Your objective: Answer with a number only: how many lines of the entries below contain the word "scale"?

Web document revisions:
# # # #

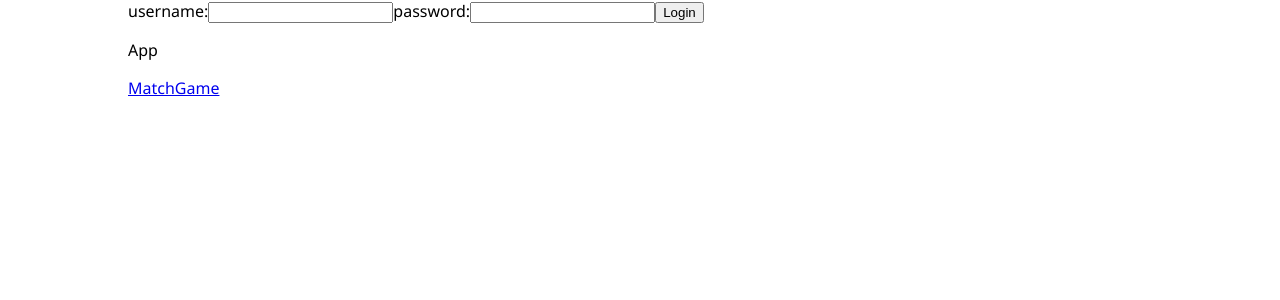
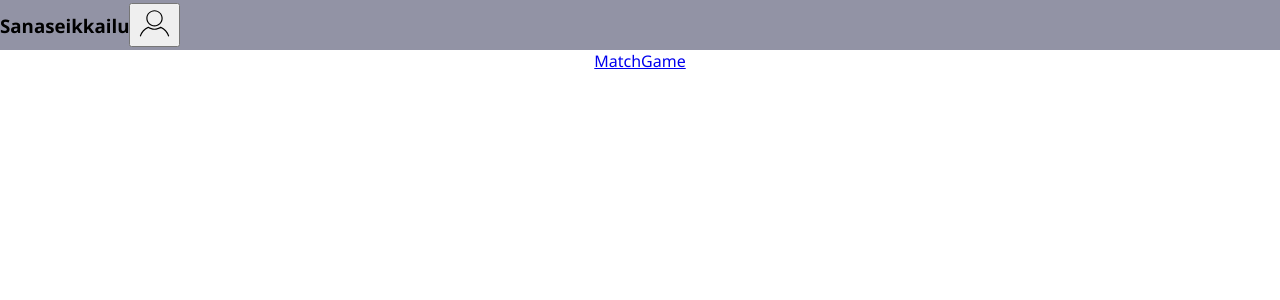
Before and after one commit to AnssiAi/sanaseikkailu, a React (Vite) app in the folder sanaseikkailuFrontend/: page / in a window 1280 px wide. Shown: the top 300 px of the page. Built offline with nearby package versions, Linux system fonts and the light colour scheme.

Commit message:
css placeholder

```diff
--- a/sanaseikkailuFrontend/index.html
+++ b/sanaseikkailuFrontend/index.html
@@ -4,7 +4,7 @@
     <meta charset="UTF-8" />
     <link rel="icon" type="image/svg+xml" href="/vite.svg" />
     <meta name="viewport" content="width=device-width, initial-scale=1.0" />
-    <title>Vite + React + TS</title>
+    <title>sanaseikkailu</title>
   </head>
   <body>
     <div id="root"></div>
--- a/sanaseikkailuFrontend/src/App.tsx
+++ b/sanaseikkailuFrontend/src/App.tsx
@@ -16,9 +16,12 @@ function App() {
   return (
     <>
       <div className='App'>
-        <div className='Container'>
-          <UserContext.Provider value={{ user, setUser }}>
+        <UserContext.Provider value={{ user, setUser }}>
+          <div id='nav'>
+            <h3>Sanaseikkailu</h3>
             <LoginForm />
+          </div>
+          <div className='Container'>
             <Router>
               <Routes>
                 <Route path='/' element={<GameSelect />} />
@@ -32,8 +35,8 @@ function App() {
                 />
               </Routes>
             </Router>
-          </UserContext.Provider>
-        </div>
+          </div>
+        </UserContext.Provider>
       </div>
     </>
   );
--- a/sanaseikkailuFrontend/src/components/GameSelect.tsx
+++ b/sanaseikkailuFrontend/src/components/GameSelect.tsx
@@ -1,11 +1,10 @@
-import { Link } from "react-router-dom";
+import { Link } from 'react-router-dom';
 //Linkit eri peleihin
 const GameSelect = () => {
   return (
     <>
       <div>
-        <p>App</p>
-        <Link to={"/matchgame"}>MatchGame</Link>
+        <Link to={'/matchgame'}>MatchGame</Link>
       </div>
     </>
   );
--- a/sanaseikkailuFrontend/src/components/GameSetup.tsx
+++ b/sanaseikkailuFrontend/src/components/GameSetup.tsx
@@ -76,27 +76,31 @@ const GameSetup = ({ game }: { game: string }) => {
   };
   return (
     <>
-      <div>
+      <div id='gameContent'>
         {formComplete ? (
           getGameComponent()
         ) : (
           <>
-            <fieldset>
+            <fieldset id='tagSet'>
+              <legend>Sanastot</legend>
               {collections.map((name, index) => (
-                <div className='wordListTag' key={index}>
+                <div key={index}>
                   <input
-                    className='wordListInput'
+                    id={'tag' + index}
                     type='radio'
                     name='listSelect'
                     value={name}
                     onChange={handleListChange}
                   />
-                  <label>{name}</label>
+                  <label id='tagLabel' htmlFor={'tag' + index}>
+                    {name}
+                  </label>
                 </div>
               ))}
             </fieldset>
             <form onSubmit={handleSubmit}>
               <select
+                id='select'
                 name='hostLanguage'
                 onChange={handleFormInput}
                 value={settings.hostLanguage}
@@ -106,6 +110,7 @@ const GameSetup = ({ game }: { game: string }) => {
                 <option value='sve'>Ruotsi</option>
               </select>
               <select
+                id='select'
                 name='studyLanguage'
                 onChange={handleFormInput}
                 value={settings.studyLanguage}
@@ -114,7 +119,9 @@ const GameSetup = ({ game }: { game: string }) => {
                 <option value='en'>Englanti</option>
                 <option value='sve'>Ruotsi</option>
               </select>
-              <button type='submit'>start game</button>
+              <button id='submitBtn' type='submit'>
+                start game
+              </button>
             </form>
           </>
         )}
--- a/sanaseikkailuFrontend/src/components/LoginForm.tsx
+++ b/sanaseikkailuFrontend/src/components/LoginForm.tsx
@@ -9,6 +9,7 @@ const LoginForm = () => {
     username: '',
     password: '',
   });
+  const [visible, setVisible] = useState<boolean>(false);
 
   //Käytetään localstoragea toistaiseksi kirjautumistietojen hallintaan.
   const submitLogin = async (e: React.SyntheticEvent) => {
@@ -48,8 +49,21 @@ const LoginForm = () => {
     alert('Logged out');
   };
 
+  const toggleVisibility = (e: React.SyntheticEvent) => {
+    e.preventDefault();
+    setVisible(!visible);
+  };
+
   return (
-    <div>
+    <div id='loginContainer'>
+      {visible ? (
+        <>
+          <button id='userBtn' onClick={toggleVisibility}>
+            <span>
+              <img src='src\assets\icons\login.svg' height={35} width={35} />
+            </span>
+          </button>
+          <div id='userContent'>
             {user ? (
               <>
                 <p>{user.username}</p>
@@ -59,14 +73,14 @@ const LoginForm = () => {
             ) : (
               <>
                 <form onSubmit={submitLogin}>
-            <label>username:</label>
+                  <label>Username:</label>
                   <input
                     type='text'
                     name='username'
                     value={loginData.username}
                     onChange={handleFormUpdate}
                   />
-            <label>password:</label>
+                  <label>Password:</label>
                   <input
                     type='text'
                     name='password'
@@ -78,6 +92,17 @@ const LoginForm = () => {
               </>
             )}
           </div>
+        </>
+      ) : (
+        <>
+          <button id='userBtn' onClick={toggleVisibility}>
+            <span>
+              <img src='src\assets\icons\login.svg' height={35} width={35} />
+            </span>
+          </button>
+        </>
+      )}
+    </div>
   );
 };
 
--- a/sanaseikkailuFrontend/src/components/MatchGame/MatchGame.tsx
+++ b/sanaseikkailuFrontend/src/components/MatchGame/MatchGame.tsx
@@ -68,7 +68,7 @@ const MatchGame = ({ gameSettings, wordList }: MatchGameProps) => {
     }
   }, [hostSelect, studySelect]);
 
-  //Populoidaan listat uudelleen
+  //Populoidaan listat uudelleen available listojen avulla
   useEffect(() => {
     if (hostAvailable.length > 0 && studyAvailable.length > 0) {
       const timeoutId = setTimeout(() => {
@@ -222,24 +222,26 @@ const MatchGame = ({ gameSettings, wordList }: MatchGameProps) => {
 
   return (
     <>
-      <div>
+      <div id='matchGame'>
         {gameActive ? (
           <>
+            <div id='scoreCard'>
+              <h2>MatchGame</h2>
               <h2>
                 {('0' + minutes).slice(-2)}:{('0' + seconds).slice(-2)}
               </h2>
               <h3>
                 Pisteet: {score} Putki: {streak}
               </h3>
-            <p>MatchGame</p>
-            <div>
+            </div>
+            <div id='hostList'>
               {hostWords.map((word, index) => (
                 <WordContext.Provider value={word} key={index}>
                   <MatchWordSelect list='host' handleSelect={handleSelect} />
                 </WordContext.Provider>
               ))}
             </div>
-            <div>
+            <div id='studyList'>
               {studyWords.map((word, index) => (
                 <WordContext.Provider value={word} key={index}>
                   <MatchWordSelect list='study' handleSelect={handleSelect} />
--- a/sanaseikkailuFrontend/src/components/MatchGame/MatchWordSelect.tsx
+++ b/sanaseikkailuFrontend/src/components/MatchGame/MatchWordSelect.tsx
@@ -16,6 +16,7 @@ const MatchWordSelect = ({ list, handleSelect }: MatchWordSelectProps) => {
   };
   return (
     <input
+      id='matchInput'
       type='button'
       disabled={complete}
       value={word}
--- a/sanaseikkailuFrontend/src/style.css
+++ b/sanaseikkailuFrontend/src/style.css
@@ -1,16 +1,132 @@
 body {
-  margin: 0%;
-  padding: 0%;
-  font-family: "Segoe UI", Tahoma, Geneva, Verdana, sans-serif;
+  --input-primary: #101014;
+  --input-secondary: #4d7fc9;
+  --input-disabled: #9293a5;
+
+  margin: 0;
+  padding: 0;
+  font-family: 'Segoe UI', Tahoma, Geneva, Verdana, sans-serif;
 }
 
 .App {
   display: grid;
   grid-template-columns: 10% auto 10%;
-  grid-template-rows: min-content auto;
+  grid-template-rows: 50px auto;
 }
 
 .Container {
   grid-column: 2;
   grid-row: 2;
+  display: grid;
+  justify-items: center;
 }
+
+input[type='text'] {
+  border-radius: 5px;
+  width: 250px;
+  height: 25px;
+}
+
+#nav {
+  grid-row: 1;
+  grid-column-start: 1;
+  grid-column-end: span 3;
+  display: flex;
+  flex-direction: row;
+  align-items: center;
+  background-color: var(--input-disabled);
+}
+#userContent {
+  position: absolute;
+  padding: 15px;
+  background-color: var(--input-disabled);
+  border-radius: 15px;
+}
+
+#userContent form {
+  display: flex;
+  flex-direction: column;
+}
+
+input[type='radio'] {
+  visibility: hidden;
+  height: 0;
+  width: 0;
+}
+
+#tagLabel {
+  display: table-cell;
+  vertical-align: middle;
+  text-align: center;
+  cursor: pointer;
+  padding: 0.5em 2em;
+  border-radius: 25px;
+  background-color: #cbcbcf;
+}
+input[type='radio']:hover + #tagLabel {
+  background-color: #4d7fc9;
+}
+input[type='radio']:checked + #tagLabel {
+  background-color: #4d7fc9;
+}
+
+#matchGame {
+  display: grid;
+  grid-template-columns: 50% 50%;
+  grid-template-rows: 10% auto;
+  column-gap: 10px;
+  row-gap: 10px;
+  padding: 5%;
+}
+#scoreCard {
+  grid-row: 1;
+  grid-column-start: 1;
+  grid-column-end: span 2;
+  justify-self: center;
+}
+
+#hostList {
+  grid-row: 2;
+  grid-column: 1;
+  display: flex;
+  flex-direction: column;
+  justify-self: center;
+}
+#studyList {
+  grid-row: 2;
+  grid-column: 2;
+  display: flex;
+  flex-direction: column;
+  justify-self: center;
+}
+
+#tagSet {
+  border-radius: 10px;
+  align-items: center;
+}
+
+#select {
+  width: 10em;
+  height: 5em;
+  border-radius: 10px;
+}
+
+#submitBtn {
+  width: 10em;
+  height: 5em;
+  border-radius: 10px;
+}
+
+#matchInput {
+  width: 10em;
+  height: 5em;
+  border-radius: 10px;
+  margin: 5px;
+  text-wrap: wrap;
+}
+#matchInput:hover {
+  scale: 105%;
+}
+#matchInput:active {
+  scale: 95%;
+}
```
Also changed, not shown: sanaseikkailuFrontend/src/assets/icons/login.svg (added). Lines whose indentation alone changed are shown as unchanged.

# # # #

Task response: 3